If you haven’t already caught Get Out, consider this your Halloween homework. Blazing a trail for socially conscious horror, Jordan Peele’s film broke box office records (it’s currently the highest grossing original feature from a first-time director) and picked up an Oscar earlier this year. And it achieved all this while providing razor-sharp (read: uncomfortably prescient) comment on the fraught racial politics of Trump’s America and skewering white liberalism: ‘My dad would have voted for Obama for a third term if he could!’ Allison Williams’ Rose tells her boyfriend Chris (Daniel Kaluuya) ahead of an ill-fated trip to meet the in-laws. By turns terrifying and darkly comic, it doesn’t seem pre-emptive to brand Get Out a modern horror classic.
Anya Taylor Joy established herself as this generation’s scream queen with a breakout role in period horror The Witch. Her eerie performance, playing a sixteenth-century teenager seduced by the supernatural as she’s ousted from her paranoid, puritanical New England community, was the toast of the Sundance Film Festival on its release in 2015. Once you’ve got your ears around the ye olde American accents, this is a chilling, ambiguous slow-burner. Plus, you’ll never be able to look at a goat in the same way again (if you know, you know…)
A Quiet Place
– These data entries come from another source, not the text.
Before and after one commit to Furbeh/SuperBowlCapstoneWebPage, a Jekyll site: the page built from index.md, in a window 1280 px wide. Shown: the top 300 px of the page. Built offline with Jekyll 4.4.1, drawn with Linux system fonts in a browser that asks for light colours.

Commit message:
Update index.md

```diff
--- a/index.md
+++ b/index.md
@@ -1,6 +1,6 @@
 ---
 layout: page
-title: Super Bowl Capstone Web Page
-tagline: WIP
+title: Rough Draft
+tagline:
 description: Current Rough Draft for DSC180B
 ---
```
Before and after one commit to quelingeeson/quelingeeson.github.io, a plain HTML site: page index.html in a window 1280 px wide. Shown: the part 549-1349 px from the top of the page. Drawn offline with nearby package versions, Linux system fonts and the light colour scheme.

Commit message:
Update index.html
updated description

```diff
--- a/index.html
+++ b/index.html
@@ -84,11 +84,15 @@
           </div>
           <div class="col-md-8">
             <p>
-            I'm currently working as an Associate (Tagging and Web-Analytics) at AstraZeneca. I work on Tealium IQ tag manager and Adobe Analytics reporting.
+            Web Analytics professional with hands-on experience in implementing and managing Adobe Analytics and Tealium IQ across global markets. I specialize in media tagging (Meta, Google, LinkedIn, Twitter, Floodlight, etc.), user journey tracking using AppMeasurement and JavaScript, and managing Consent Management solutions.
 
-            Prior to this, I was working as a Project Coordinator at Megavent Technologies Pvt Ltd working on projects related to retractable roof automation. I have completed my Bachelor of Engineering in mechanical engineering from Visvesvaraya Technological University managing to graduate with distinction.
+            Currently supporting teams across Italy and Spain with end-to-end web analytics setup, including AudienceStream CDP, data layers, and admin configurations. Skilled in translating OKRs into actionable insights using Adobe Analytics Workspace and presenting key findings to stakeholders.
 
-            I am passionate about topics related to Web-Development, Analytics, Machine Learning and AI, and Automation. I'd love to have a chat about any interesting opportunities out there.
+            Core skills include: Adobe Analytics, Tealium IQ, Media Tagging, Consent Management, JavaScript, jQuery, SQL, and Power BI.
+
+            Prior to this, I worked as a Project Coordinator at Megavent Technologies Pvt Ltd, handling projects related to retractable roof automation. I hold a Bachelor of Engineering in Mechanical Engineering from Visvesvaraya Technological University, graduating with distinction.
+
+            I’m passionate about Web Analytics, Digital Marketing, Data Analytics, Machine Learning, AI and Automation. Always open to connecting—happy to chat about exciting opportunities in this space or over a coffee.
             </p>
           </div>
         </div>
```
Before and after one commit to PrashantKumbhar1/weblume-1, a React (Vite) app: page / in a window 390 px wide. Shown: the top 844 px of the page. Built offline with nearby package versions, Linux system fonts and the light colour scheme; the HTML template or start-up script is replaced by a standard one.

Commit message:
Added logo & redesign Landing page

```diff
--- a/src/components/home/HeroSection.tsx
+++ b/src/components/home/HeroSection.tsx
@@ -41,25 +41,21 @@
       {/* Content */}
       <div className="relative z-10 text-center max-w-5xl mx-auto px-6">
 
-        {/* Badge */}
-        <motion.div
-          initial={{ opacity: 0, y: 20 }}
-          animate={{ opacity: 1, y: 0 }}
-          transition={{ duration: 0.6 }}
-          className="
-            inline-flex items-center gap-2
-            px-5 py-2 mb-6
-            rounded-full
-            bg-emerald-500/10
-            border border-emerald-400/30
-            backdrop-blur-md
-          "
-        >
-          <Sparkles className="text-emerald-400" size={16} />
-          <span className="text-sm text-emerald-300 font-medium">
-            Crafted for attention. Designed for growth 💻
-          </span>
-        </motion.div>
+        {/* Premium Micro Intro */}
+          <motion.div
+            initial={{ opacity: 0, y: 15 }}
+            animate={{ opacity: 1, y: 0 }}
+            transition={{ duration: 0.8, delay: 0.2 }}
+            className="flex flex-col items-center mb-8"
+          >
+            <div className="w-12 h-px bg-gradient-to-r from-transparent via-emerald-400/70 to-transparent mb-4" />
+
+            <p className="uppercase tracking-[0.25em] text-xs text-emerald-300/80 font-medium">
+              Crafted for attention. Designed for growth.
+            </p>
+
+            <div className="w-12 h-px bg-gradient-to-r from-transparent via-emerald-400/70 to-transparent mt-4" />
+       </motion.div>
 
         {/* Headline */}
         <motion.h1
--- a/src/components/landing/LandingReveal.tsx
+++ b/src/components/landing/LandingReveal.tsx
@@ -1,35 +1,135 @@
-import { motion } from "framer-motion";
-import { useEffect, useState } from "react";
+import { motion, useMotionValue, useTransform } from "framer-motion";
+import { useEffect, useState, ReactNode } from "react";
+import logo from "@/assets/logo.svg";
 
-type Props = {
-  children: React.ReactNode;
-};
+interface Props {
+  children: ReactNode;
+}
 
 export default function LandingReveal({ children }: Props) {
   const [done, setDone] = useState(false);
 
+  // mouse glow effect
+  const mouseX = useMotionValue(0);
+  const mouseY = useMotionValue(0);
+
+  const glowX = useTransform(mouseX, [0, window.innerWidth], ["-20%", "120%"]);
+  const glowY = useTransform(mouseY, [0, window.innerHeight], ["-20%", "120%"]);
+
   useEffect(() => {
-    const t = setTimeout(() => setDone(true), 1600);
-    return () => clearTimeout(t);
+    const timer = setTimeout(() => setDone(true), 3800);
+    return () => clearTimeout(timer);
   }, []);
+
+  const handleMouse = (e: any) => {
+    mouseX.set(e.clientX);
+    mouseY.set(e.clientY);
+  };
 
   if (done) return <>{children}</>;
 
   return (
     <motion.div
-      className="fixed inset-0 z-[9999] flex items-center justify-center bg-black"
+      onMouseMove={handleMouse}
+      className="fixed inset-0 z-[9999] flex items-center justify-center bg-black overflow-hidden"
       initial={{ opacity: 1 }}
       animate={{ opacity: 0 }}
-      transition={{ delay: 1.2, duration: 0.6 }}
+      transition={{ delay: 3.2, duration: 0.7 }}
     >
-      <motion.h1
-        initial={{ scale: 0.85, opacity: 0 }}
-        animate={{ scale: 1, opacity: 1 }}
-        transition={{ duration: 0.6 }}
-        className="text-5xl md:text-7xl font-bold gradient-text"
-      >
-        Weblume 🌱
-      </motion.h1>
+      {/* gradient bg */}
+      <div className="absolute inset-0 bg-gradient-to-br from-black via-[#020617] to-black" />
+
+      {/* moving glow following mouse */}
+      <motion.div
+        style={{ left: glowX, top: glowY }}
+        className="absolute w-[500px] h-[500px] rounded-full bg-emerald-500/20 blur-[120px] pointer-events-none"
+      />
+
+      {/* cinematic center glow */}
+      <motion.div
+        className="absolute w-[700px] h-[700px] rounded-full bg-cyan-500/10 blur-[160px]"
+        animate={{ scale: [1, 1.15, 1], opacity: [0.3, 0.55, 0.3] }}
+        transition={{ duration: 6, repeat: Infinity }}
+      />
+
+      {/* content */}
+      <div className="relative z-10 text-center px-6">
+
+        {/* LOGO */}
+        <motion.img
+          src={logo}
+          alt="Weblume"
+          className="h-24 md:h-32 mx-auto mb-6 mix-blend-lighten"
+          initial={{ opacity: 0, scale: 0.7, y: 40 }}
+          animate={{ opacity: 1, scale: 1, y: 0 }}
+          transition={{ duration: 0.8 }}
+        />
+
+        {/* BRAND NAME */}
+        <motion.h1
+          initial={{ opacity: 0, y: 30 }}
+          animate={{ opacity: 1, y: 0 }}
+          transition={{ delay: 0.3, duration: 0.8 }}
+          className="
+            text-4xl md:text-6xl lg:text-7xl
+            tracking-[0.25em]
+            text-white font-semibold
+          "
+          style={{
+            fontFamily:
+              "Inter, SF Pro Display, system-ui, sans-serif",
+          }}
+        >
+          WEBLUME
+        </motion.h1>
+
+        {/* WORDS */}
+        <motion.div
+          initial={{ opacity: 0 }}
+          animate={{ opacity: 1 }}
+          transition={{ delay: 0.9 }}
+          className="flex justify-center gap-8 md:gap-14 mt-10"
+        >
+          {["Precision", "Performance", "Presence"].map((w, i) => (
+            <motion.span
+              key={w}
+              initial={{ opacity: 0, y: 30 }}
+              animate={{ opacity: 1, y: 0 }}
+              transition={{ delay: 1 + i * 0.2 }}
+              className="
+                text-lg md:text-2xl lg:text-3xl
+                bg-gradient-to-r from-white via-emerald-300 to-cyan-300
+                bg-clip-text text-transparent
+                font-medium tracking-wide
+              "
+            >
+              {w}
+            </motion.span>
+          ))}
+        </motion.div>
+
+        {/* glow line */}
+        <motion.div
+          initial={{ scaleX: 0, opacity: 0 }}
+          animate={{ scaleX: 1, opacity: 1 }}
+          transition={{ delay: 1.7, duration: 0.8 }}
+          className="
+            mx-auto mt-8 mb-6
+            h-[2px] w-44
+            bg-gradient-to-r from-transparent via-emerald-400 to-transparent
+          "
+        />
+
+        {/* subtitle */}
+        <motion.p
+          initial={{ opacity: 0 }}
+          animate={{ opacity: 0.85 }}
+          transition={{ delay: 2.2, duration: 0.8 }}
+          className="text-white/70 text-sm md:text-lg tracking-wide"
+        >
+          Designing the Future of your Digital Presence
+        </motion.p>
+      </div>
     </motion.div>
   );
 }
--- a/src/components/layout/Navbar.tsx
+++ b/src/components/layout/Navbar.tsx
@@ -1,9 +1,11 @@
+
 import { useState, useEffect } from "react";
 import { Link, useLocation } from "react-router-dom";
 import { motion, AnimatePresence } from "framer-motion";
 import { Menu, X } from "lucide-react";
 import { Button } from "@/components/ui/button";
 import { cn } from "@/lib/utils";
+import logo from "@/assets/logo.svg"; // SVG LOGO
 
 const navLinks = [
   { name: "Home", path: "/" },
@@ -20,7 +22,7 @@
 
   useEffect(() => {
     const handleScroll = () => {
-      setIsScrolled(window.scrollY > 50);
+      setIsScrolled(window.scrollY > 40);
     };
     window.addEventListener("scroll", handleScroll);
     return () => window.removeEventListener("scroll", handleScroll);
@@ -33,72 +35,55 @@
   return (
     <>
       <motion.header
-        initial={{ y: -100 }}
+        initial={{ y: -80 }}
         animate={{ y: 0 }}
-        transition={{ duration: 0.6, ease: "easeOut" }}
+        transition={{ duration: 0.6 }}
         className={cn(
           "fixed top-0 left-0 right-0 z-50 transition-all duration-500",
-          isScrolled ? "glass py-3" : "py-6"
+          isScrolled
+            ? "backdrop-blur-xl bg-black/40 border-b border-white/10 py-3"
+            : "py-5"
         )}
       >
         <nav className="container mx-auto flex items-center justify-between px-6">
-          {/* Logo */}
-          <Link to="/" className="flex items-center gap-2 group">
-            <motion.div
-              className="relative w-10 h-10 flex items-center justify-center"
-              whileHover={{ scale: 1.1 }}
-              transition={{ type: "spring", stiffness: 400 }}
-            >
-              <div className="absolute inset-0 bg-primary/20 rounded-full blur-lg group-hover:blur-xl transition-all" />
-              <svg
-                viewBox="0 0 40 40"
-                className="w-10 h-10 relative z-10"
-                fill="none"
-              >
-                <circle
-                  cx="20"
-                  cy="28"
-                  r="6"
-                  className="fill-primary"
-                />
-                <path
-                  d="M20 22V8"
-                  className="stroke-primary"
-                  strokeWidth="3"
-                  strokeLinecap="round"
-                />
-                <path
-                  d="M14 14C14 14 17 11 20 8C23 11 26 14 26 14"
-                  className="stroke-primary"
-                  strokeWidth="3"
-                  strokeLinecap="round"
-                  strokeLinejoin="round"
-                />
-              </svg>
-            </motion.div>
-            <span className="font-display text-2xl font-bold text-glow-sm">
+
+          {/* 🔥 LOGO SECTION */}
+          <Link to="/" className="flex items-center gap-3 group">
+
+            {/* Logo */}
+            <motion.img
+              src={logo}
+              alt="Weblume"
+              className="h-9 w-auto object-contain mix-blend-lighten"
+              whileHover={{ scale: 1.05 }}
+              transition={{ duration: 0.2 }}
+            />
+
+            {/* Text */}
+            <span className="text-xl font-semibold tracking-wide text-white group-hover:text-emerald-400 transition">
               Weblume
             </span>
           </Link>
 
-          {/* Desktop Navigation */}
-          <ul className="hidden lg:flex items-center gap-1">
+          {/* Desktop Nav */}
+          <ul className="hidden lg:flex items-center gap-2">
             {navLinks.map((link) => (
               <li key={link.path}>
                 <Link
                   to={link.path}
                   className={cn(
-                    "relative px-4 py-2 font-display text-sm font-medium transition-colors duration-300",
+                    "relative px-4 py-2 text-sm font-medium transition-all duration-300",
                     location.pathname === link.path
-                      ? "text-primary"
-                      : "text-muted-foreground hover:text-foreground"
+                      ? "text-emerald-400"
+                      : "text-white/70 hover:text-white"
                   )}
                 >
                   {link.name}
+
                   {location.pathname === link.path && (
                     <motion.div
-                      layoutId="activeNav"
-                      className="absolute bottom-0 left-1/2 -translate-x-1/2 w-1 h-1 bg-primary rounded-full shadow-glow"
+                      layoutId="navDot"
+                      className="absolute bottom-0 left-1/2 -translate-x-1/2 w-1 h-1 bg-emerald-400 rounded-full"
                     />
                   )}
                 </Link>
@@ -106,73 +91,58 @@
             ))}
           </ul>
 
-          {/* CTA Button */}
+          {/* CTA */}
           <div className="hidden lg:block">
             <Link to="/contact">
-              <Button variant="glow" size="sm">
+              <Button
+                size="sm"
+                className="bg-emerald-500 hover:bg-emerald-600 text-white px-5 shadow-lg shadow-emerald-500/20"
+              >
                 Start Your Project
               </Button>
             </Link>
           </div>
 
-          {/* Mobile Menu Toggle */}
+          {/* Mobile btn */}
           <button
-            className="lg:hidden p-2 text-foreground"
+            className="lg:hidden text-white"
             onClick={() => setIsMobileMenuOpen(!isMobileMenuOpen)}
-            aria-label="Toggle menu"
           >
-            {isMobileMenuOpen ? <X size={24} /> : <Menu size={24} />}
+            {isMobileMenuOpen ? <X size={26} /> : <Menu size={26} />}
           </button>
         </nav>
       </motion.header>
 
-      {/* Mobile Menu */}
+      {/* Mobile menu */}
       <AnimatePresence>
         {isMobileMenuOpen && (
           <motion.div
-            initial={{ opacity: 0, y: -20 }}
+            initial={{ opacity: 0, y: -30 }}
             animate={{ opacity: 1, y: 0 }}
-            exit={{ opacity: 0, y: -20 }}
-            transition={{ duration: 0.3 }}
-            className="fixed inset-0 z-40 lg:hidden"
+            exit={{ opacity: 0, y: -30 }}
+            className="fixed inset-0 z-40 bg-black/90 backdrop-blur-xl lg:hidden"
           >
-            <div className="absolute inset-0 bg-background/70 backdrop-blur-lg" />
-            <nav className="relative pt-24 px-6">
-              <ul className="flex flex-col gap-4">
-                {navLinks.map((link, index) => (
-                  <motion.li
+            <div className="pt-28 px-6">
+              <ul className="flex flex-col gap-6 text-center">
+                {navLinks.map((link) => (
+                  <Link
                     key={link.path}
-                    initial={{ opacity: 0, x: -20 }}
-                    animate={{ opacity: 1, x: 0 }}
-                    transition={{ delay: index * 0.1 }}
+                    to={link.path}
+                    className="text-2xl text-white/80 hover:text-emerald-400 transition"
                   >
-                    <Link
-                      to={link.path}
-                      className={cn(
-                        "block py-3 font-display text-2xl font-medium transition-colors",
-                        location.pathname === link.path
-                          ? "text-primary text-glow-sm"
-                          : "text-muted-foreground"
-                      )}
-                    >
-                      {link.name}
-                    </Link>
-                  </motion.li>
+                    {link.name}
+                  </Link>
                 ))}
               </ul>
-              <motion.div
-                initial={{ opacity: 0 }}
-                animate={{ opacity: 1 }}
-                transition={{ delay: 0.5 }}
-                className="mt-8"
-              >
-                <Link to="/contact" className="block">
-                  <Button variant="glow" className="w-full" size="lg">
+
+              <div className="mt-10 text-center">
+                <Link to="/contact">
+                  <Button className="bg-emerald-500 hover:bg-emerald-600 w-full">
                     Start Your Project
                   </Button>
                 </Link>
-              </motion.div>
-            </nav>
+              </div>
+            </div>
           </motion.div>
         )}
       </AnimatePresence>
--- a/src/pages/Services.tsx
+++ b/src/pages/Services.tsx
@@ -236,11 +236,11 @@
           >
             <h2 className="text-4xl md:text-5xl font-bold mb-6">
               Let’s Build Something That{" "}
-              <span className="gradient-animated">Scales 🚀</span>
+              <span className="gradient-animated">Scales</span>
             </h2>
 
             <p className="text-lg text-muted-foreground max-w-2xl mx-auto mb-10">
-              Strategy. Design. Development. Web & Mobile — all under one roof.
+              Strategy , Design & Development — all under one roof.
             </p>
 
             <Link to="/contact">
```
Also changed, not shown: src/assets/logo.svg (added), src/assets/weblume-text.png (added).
It’s been described as the most nerve-shreddingly tense film of 2018, but A Quiet Place is – for the most part – a horror movie with no screaming: set in a post-apocalyptic world, the Abbott family (headed up by real-life husband and wife duo John Krasinski and Emily Blunt; Krasinski also directs) are terrorised by shadowy creatures that will kill you if you make a sound. Cue an hour and a half of near silence and total suspense. Maybe don’t stock up on crunchy snacks for this one…
Light as a feather, stiff as a board… The Craft is the ’90s classic that never seems to get old. Bristling with teen angst – and female rage, making it supremely on brand for 2018 – it’s the classic high school movie gone goth: Sarah (Robin Tunney) moves to a new school for a fresh start, where she falls in with three outsiders (Neve Campbell, Rachel True and Fairuza Balk) who decide that she might just be what their coven has been missing. Revenge is exacted, ‘Manon’ is invoked, and brown lipstick is worn – The Craft‘s twisted sisterhood is just as compelling as when you first sneaked a VHS copy into your sleepover bag.
Billed as this year’s most frightening film (which is no mean feat), Hereditary has already garnered comparisons to classics like The Exorcist and The Shining. A terrifyingly claustrophobic rendering of a family grappling with their demons, in both the metaphorical and the most literal of senses, it follows Toni Collette’s Annie as she attempts to deal with the toxic legacy of her abusive mother – whose noxious influence seems to have turned her own young daughter against her, and into the arms of supernatural forces. In a genre flooded with lazy, gore-soaked franchises, Hereditary is a compelling standout.
Words: Katie Rosseinsky
This article originally appeared on Grazia.